Before-and-after change data
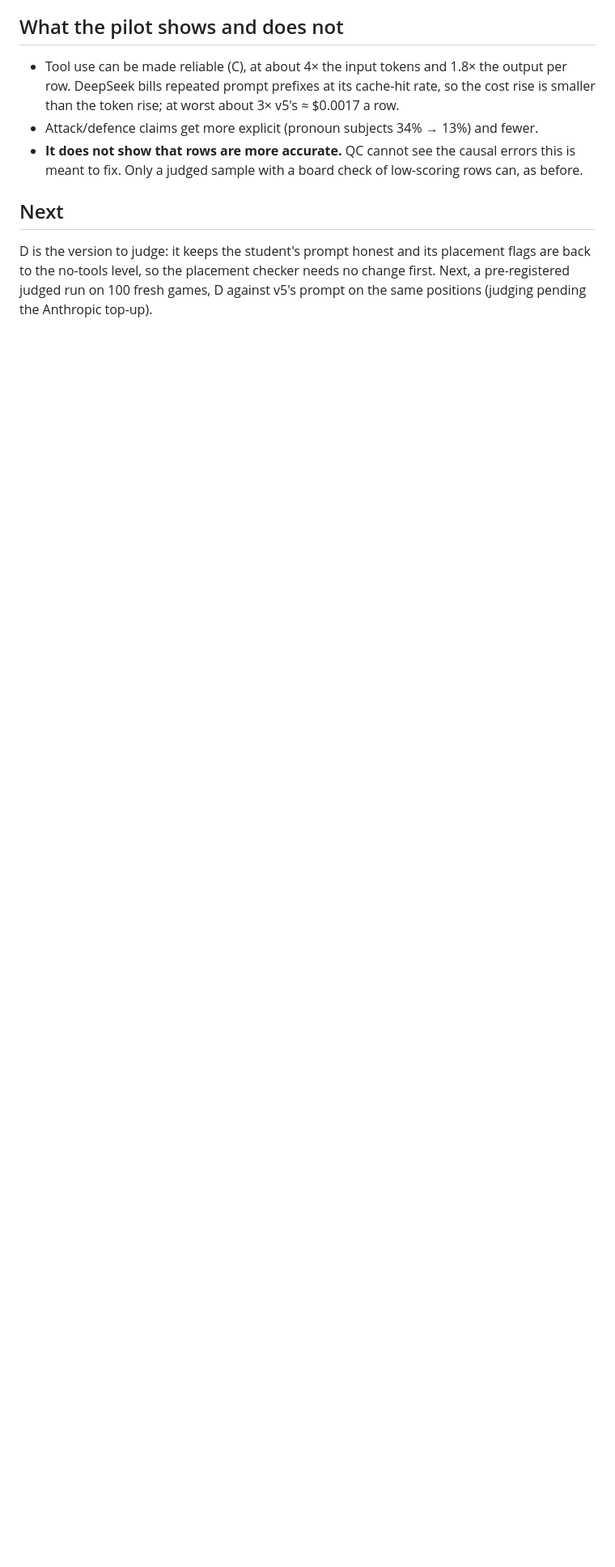
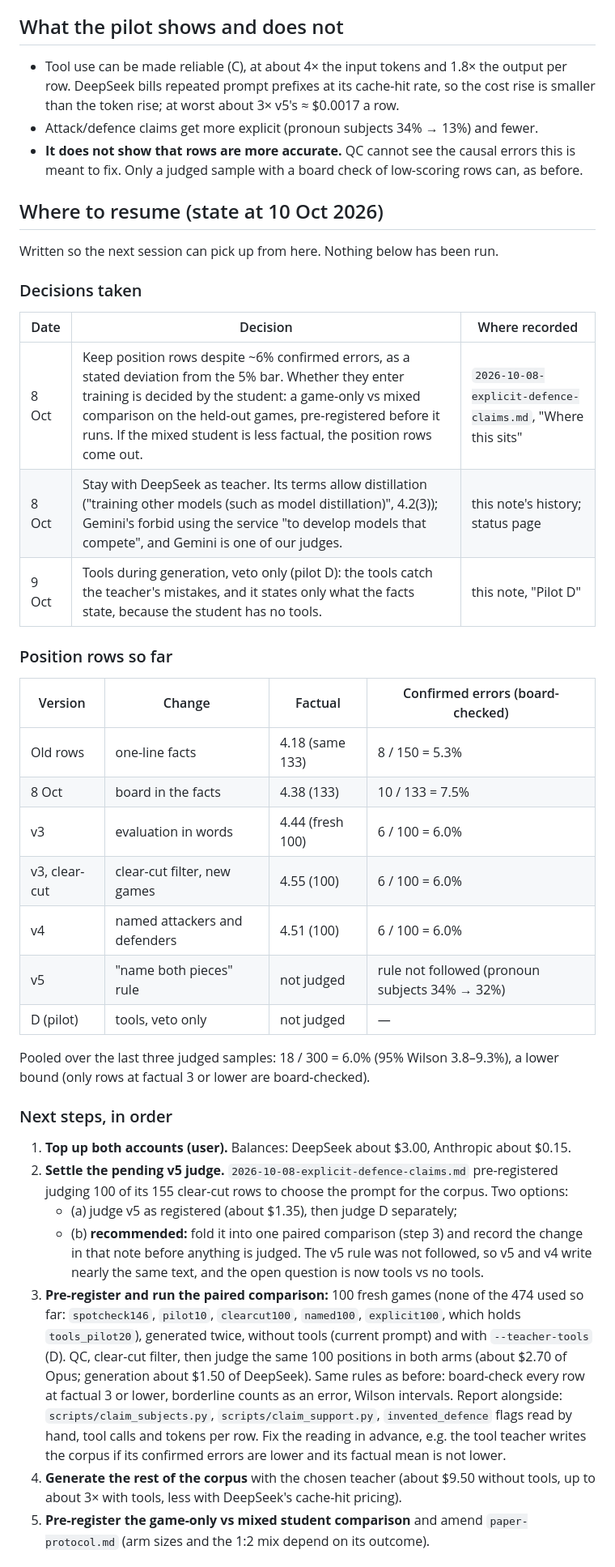
Before and after one commit to mishal9/AI-Chess-Coach, a Markdown page: docs/experiments/2026-10-09-tool-augmented-teacher-pilot.md, the part around one of its changes. Shown at 81% size. Rendered like a GitHub page; blank space fills up the shorter version.

Commit message:
docs: where to resume: decisions, error history, next steps, code and data

```diff
--- a/docs/experiments/2026-10-09-tool-augmented-teacher-pilot.md
+++ b/docs/experiments/2026-10-09-tool-augmented-teacher-pilot.md
@@ -108,9 +108,54 @@ the judged rate is still the only measure of what is left.
 - **It does not show that rows are more accurate.** QC cannot see the causal errors this is
   meant to fix. Only a judged sample with a board check of low-scoring rows can, as before.
 
-## Next
+## Where to resume (state at 10 Oct 2026)
 
-D is the version to judge: it keeps the student's prompt honest and its placement flags
-are back to the no-tools level, so the placement checker needs no change first. Next, a
-pre-registered judged run on 100 fresh games, D against v5's prompt on the same positions
-(judging pending the Anthropic top-up).
+Written so the next session can pick up from here. Nothing below has been run.
+
+### Decisions taken
+
+| Date | Decision | Where recorded |
+|---|---|---|
+| 8 Oct | Keep position rows despite ~6% confirmed errors, as a stated deviation from the 5% bar. Whether they enter training is decided by the student: a game-only vs mixed comparison on the held-out games, pre-registered before it runs. If the mixed student is less factual, the position rows come out. | `2026-10-08-explicit-defence-claims.md`, "Where this sits" |
+| 8 Oct | Stay with DeepSeek as teacher. Its terms allow distillation ("training other models (such as model distillation)", 4.2(3)); Gemini's forbid using the service "to develop models that compete", and Gemini is one of our judges. | this note's history; status page |
+| 9 Oct | Tools during generation, veto only (pilot D): the tools catch the teacher's mistakes, and it states only what the facts state, because the student has no tools. | this note, "Pilot D" |
+
+### Position rows so far
+
+| Version | Change | Factual | Confirmed errors (board-checked) |
+|---|---|---|---|
+| Old rows | one-line facts | 4.18 (same 133) | 8 / 150 = 5.3% |
+| 8 Oct | board in the facts | 4.38 (133) | 10 / 133 = 7.5% |
+| v3 | evaluation in words | 4.44 (fresh 100) | 6 / 100 = 6.0% |
+| v3, clear-cut | clear-cut filter, new games | 4.55 (100) | 6 / 100 = 6.0% |
+| v4 | named attackers and defenders | 4.51 (100) | 6 / 100 = 6.0% |
+| v5 | "name both pieces" rule | not judged | rule not followed (pronoun subjects 34% → 32%) |
+| D (pilot) | tools, veto only | not judged | — |
+
+Pooled over the last three judged samples: 18 / 300 = 6.0% (95% Wilson 3.8–9.3%), a lower
+bound (only rows at factual 3 or lower are board-checked).
+
+### Next steps, in order
+
+1. **Top up both accounts (user).** Balances: DeepSeek about $3.00, Anthropic about $0.15.
+2. **Settle the pending v5 judge.** `2026-10-08-explicit-defence-claims.md` pre-registered
+   judging 100 of its 155 clear-cut rows to choose the prompt for the corpus. Two options:
+   - (a) judge v5 as registered (about $1.35), then judge D separately;
+   - (b) **recommended:** fold it into one paired comparison (step 3) and record the change
+     in that note before anything is judged. The v5 rule was not followed, so v5 and v4
+     write nearly the same text, and the open question is now tools vs no tools.
+3. **Pre-register and run the paired comparison:** 100 fresh games (none of the 474 used
+   so far: `spotcheck146`, `pilot10`, `clearcut100`, `named100`, `explicit100`, which holds
+   `tools_pilot20`), generated twice, without tools (current prompt) and with
+   `--teacher-tools` (D). QC, clear-cut filter, then judge the same 100 positions in both
+   arms (about $2.70 of Opus; generation about $1.50 of DeepSeek). Same rules as before:
+   board-check every row at factual 3 or lower, borderline counts as an error, Wilson
+   intervals. Report alongside: `scripts/claim_subjects.py`, `scripts/claim_support.py`,
+   `invented_defence` flags read by hand, tool calls and tokens per row. Fix the reading
+   in advance, e.g. the tool teacher writes the corpus if its confirmed errors are lower
+   and its factual mean is not lower.
+4. **Generate the rest of the corpus** with the chosen teacher (about $9.50 without tools,
+   up to about 3× with tools, less with DeepSeek's cache-hit pricing).
+5. **Pre-register the game-only vs mixed student comparison** and amend `paper-protocol.md`
+   (arm sizes and the 1:2 mix depend on its outcome).
+
```
Also changed, not shown: other parts of docs/experiments/2026-10-09-tool-augmented-teacher-pilot.md (+27 -0 lines), docs/experiments/2026-10-08-explicit-defence-claims.md (+5 -0 lines).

• ACTIVITY: Set down the entries word for word, omitting all pictures.

• ANSWER BOX:
Before and after one commit to mishal9/AI-Chess-Coach, a Markdown page: docs/experiments/2026-10-09-tool-augmented-teacher-pilot.md, the part around one of its changes. Shown at 81% size. Rendered like a GitHub page; blank space fills up the shorter version.

Commit message:
docs: where to resume: decisions, error history, next steps, code and data

```diff
--- a/docs/experiments/2026-10-09-tool-augmented-teacher-pilot.md
+++ b/docs/experiments/2026-10-09-tool-augmented-teacher-pilot.md
@@ -108,9 +108,54 @@ the judged rate is still the only measure of what is left.
 - **It does not show that rows are more accurate.** QC cannot see the causal errors this is
   meant to fix. Only a judged sample with a board check of low-scoring rows can, as before.
 
-## Next
+## Where to resume (state at 10 Oct 2026)
 
-D is the version to judge: it keeps the student's prompt honest and its placement flags
-are back to the no-tools level, so the placement checker needs no change first. Next, a
-pre-registered judged run on 100 fresh games, D against v5's prompt on the same positions
-(judging pending the Anthropic top-up).
+Written so the next session can pick up from here. Nothing below has been run.
+
+### Decisions taken
+
+| Date | Decision | Where recorded |
+|---|---|---|
+| 8 Oct | Keep position rows despite ~6% confirmed errors, as a stated deviation from the 5% bar. Whether they enter training is decided by the student: a game-only vs mixed comparison on the held-out games, pre-registered before it runs. If the mixed student is less factual, the position rows come out. | `2026-10-08-explicit-defence-claims.md`, "Where this sits" |
+| 8 Oct | Stay with DeepSeek as teacher. Its terms allow distillation ("training other models (such as model distillation)", 4.2(3)); Gemini's forbid using the service "to develop models that compete", and Gemini is one of our judges. | this note's history; status page |
+| 9 Oct | Tools during generation, veto only (pilot D): the tools catch the teacher's mistakes, and it states only what the facts state, because the student has no tools. | this note, "Pilot D" |
+
+### Position rows so far
+
+| Version | Change | Factual | Confirmed errors (board-checked) |
+|---|---|---|---|
+| Old rows | one-line facts | 4.18 (same 133) | 8 / 150 = 5.3% |
+| 8 Oct | board in the facts | 4.38 (133) | 10 / 133 = 7.5% |
+| v3 | evaluation in words | 4.44 (fresh 100) | 6 / 100 = 6.0% |
+| v3, clear-cut | clear-cut filter, new games | 4.55 (100) | 6 / 100 = 6.0% |
+| v4 | named attackers and defenders | 4.51 (100) | 6 / 100 = 6.0% |
+| v5 | "name both pieces" rule | not judged | rule not followed (pronoun subjects 34% → 32%) |
+| D (pilot) | tools, veto only | not judged | — |
+
+Pooled over the last three judged samples: 18 / 300 = 6.0% (95% Wilson 3.8–9.3%), a lower
+bound (only rows at factual 3 or lower are board-checked).
+
+### Next steps, in order
+
+1. **Top up both accounts (user).** Balances: DeepSeek about $3.00, Anthropic about $0.15.
+2. **Settle the pending v5 judge.** `2026-10-08-explicit-defence-claims.md` pre-registered
+   judging 100 of its 155 clear-cut rows to choose the prompt for the corpus. Two options:
+   - (a) judge v5 as registered (about $1.35), then judge D separately;
+   - (b) **recommended:** fold it into one paired comparison (step 3) and record the change
+     in that note before anything is judged. The v5 rule was not followed, so v5 and v4
+     write nearly the same text, and the open question is now tools vs no tools.
+3. **Pre-register and run the paired comparison:** 100 fresh games (none of the 474 used
+   so far: `spotcheck146`, `pilot10`, `clearcut100`, `named100`, `explicit100`, which holds
+   `tools_pilot20`), generated twice, without tools (current prompt) and with
+   `--teacher-tools` (D). QC, clear-cut filter, then judge the same 100 positions in both
+   arms (about $2.70 of Opus; generation about $1.50 of DeepSeek). Same rules as before:
+   board-check every row at factual 3 or lower, borderline counts as an error, Wilson
+   intervals. Report alongside: `scripts/claim_subjects.py`, `scripts/claim_support.py`,
+   `invented_defence` flags read by hand, tool calls and tokens per row. Fix the reading
+   in advance, e.g. the tool teacher writes the corpus if its confirmed errors are lower
+   and its factual mean is not lower.
+4. **Generate the rest of the corpus** with the chosen teacher (about $9.50 without tools,
+   up to about 3× with tools, less with DeepSeek's cache-hit pricing).
+5. **Pre-register the game-only vs mixed student comparison** and amend `paper-protocol.md`
+   (arm sizes and the 1:2 mix depend on its outcome).
+
```
Also changed, not shown: other parts of docs/experiments/2026-10-09-tool-augmented-teacher-pilot.md (+27 -0 lines), docs/experiments/2026-10-08-explicit-defence-claims.md (+5 -0 lines).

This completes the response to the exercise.